■ What you are asked to do ■
Without the images, reproduce each line of the material exactly.
==== Entries provided ====
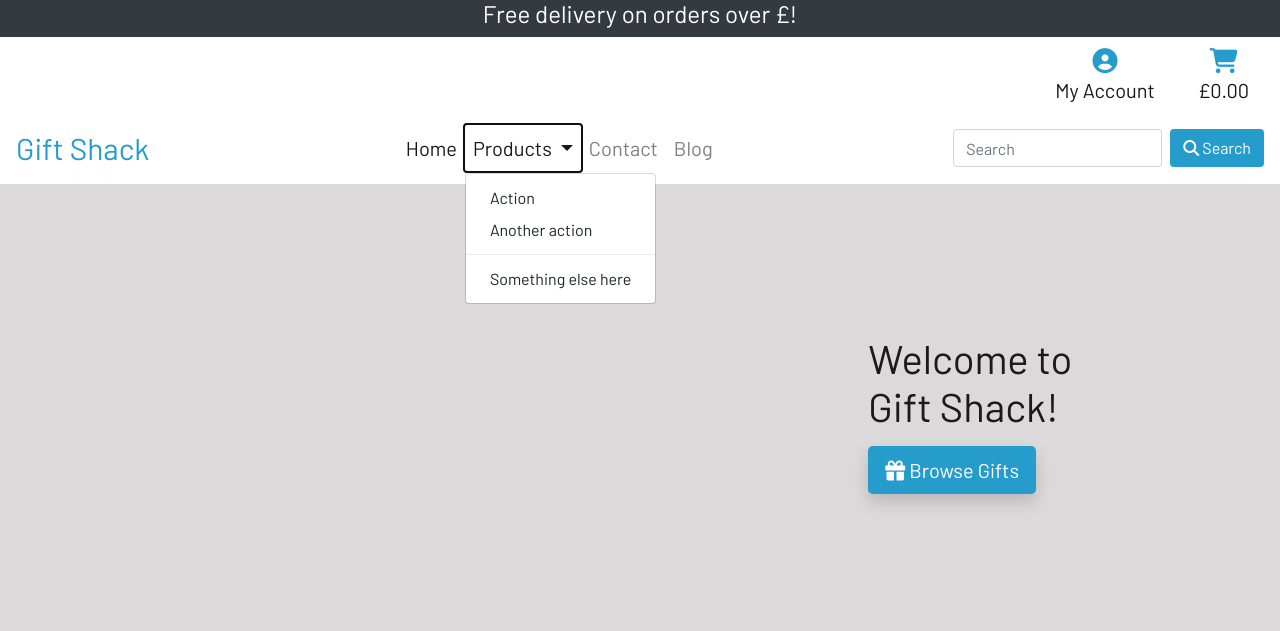
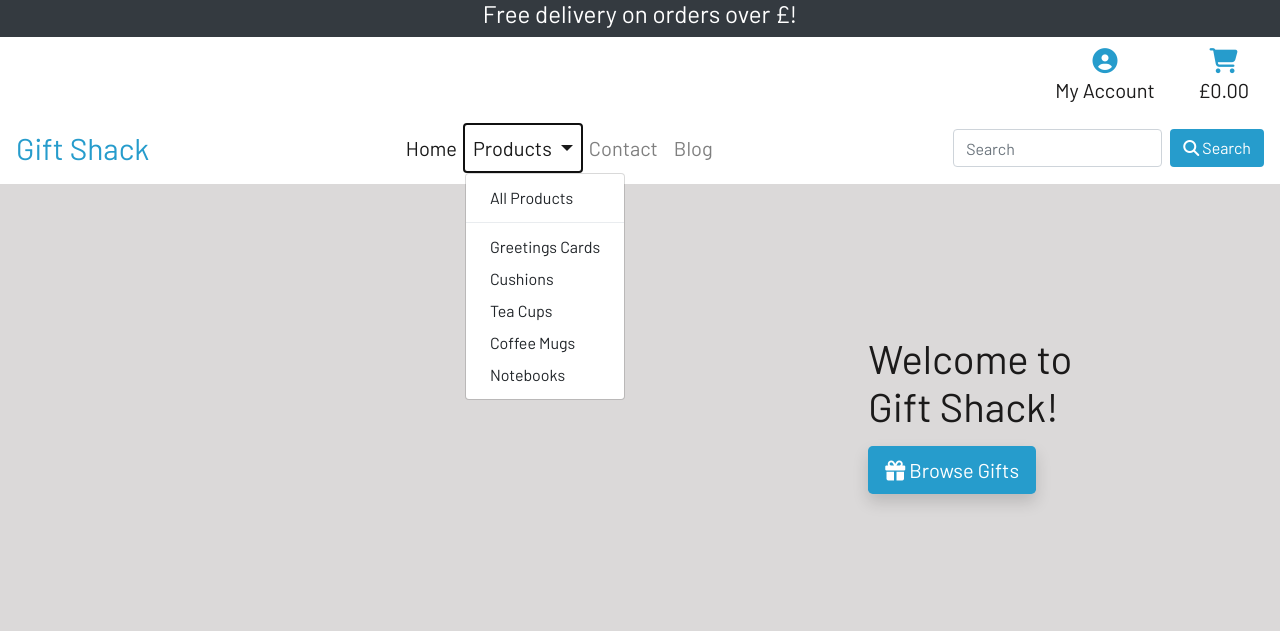
Before and after one commit to JohnW876/gift-shack, a Django app: page / in a window 1280 px wide, after a click on "Products". Shown: the top 631 px of the page. Run offline with Django 3.2, Linux system fonts and the light colour scheme; some libraries are stand-ins or nearby versions.

Commit message:
Add product categories to navigation

```diff
--- a/templates/base.html
+++ b/templates/base.html
@@ -85,7 +85,7 @@
             </div>
         </div>
 
-        <!--Navbar-->
+        <!--Navbar taken from https://getbootstrap.com/docs/4.6/components/navbar/ and modified-->
         <nav class="navbar navbar-expand-lg navbar-light bg-white">
             <a class="navbar-brand" href="{% url 'home' %}">Gift Shack</a>
                 <button class="navbar-toggler" type="button" data-toggle="collapse" data-target="#navbarSupportedContent" aria-controls="navbarSupportedContent" aria-expanded="false" aria-label="Toggle navigation">
@@ -102,10 +102,13 @@
                         Products
                         </a>
                         <div class="dropdown-menu" aria-labelledby="navbarDropdown">
-                        <a class="dropdown-item" href="#">Action</a>
-                        <a class="dropdown-item" href="#">Another action</a>
+                        <a class="dropdown-item" href="#">All Products</a>
                         <div class="dropdown-divider"></div>
-                        <a class="dropdown-item" href="#">Something else here</a>
+                        <a class="dropdown-item" href="#">Greetings Cards</a>
+                        <a class="dropdown-item" href="#">Cushions</a>
+                        <a class="dropdown-item" href="#">Tea Cups</a>
+                        <a class="dropdown-item" href="#">Coffee Mugs</a>
+                        <a class="dropdown-item" href="#">Notebooks</a>
                         </div>
                     </li>
                     <li class="nav-item">
@@ -124,7 +127,7 @@
         </nav>
     {% block content %}
     {% endblock %}
-        <!--footer start-->
+        <!--Footer start. Footer taken from https://www.ordinarycoders.com/blog/article/bootstrap-footers and mofified-->
 <footer>
     <div class="footer-wrap footer">
         <div class="container first_class">
```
====
■ Finished task ■
Before and after one commit to JohnW876/gift-shack, a Django app: page / in a window 1280 px wide, after a click on "Products". Shown: the top 631 px of the page. Run offline with Django 3.2, Linux system fonts and the light colour scheme; some libraries are stand-ins or nearby versions.

Commit message:
Add product categories to navigation

```diff
--- a/templates/base.html
+++ b/templates/base.html
@@ -85,7 +85,7 @@
             </div>
         </div>
 
-        <!--Navbar-->
+        <!--Navbar taken from https://getbootstrap.com/docs/4.6/components/navbar/ and modified-->
         <nav class="navbar navbar-expand-lg navbar-light bg-white">
             <a class="navbar-brand" href="{% url 'home' %}">Gift Shack</a>
                 <button class="navbar-toggler" type="button" data-toggle="collapse" data-target="#navbarSupportedContent" aria-controls="navbarSupportedContent" aria-expanded="false" aria-label="Toggle navigation">
@@ -102,10 +102,13 @@
                         Products
                         </a>
                         <div class="dropdown-menu" aria-labelledby="navbarDropdown">
-                        <a class="dropdown-item" href="#">Action</a>
-                        <a class="dropdown-item" href="#">Another action</a>
+                        <a class="dropdown-item" href="#">All Products</a>
                         <div class="dropdown-divider"></div>
-                        <a class="dropdown-item" href="#">Something else here</a>
+                        <a class="dropdown-item" href="#">Greetings Cards</a>
+                        <a class="dropdown-item" href="#">Cushions</a>
+                        <a class="dropdown-item" href="#">Tea Cups</a>
+                        <a class="dropdown-item" href="#">Coffee Mugs</a>
+                        <a class="dropdown-item" href="#">Notebooks</a>
                         </div>
                     </li>
                     <li class="nav-item">
@@ -124,7 +127,7 @@
         </nav>
     {% block content %}
     {% endblock %}
-        <!--footer start-->
+        <!--Footer start. Footer taken from https://www.ordinarycoders.com/blog/article/bootstrap-footers and mofified-->
 <footer>
     <div class="footer-wrap footer">
         <div class="container first_class">
```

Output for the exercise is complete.